■ **Data**
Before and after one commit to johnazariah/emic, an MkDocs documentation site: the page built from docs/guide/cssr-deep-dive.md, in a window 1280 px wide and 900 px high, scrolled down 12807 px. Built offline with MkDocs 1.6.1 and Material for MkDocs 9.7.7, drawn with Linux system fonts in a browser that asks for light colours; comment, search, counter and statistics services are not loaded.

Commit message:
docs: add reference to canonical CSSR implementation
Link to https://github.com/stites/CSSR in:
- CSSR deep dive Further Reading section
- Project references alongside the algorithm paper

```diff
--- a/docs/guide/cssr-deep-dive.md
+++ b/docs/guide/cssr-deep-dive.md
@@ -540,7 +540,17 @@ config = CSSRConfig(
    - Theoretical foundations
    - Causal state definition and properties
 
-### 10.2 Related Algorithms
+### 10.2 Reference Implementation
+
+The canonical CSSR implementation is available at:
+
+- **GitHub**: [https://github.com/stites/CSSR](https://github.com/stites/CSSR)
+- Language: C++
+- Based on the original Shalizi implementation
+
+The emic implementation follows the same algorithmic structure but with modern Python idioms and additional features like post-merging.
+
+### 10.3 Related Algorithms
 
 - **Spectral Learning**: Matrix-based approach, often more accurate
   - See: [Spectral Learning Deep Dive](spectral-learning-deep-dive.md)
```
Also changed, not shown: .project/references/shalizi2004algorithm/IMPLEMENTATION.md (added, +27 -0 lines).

■ **Assignment**
Across the listing above, count the lines that include "Algorithms" and give the figure with no other words.

■ **Response**
2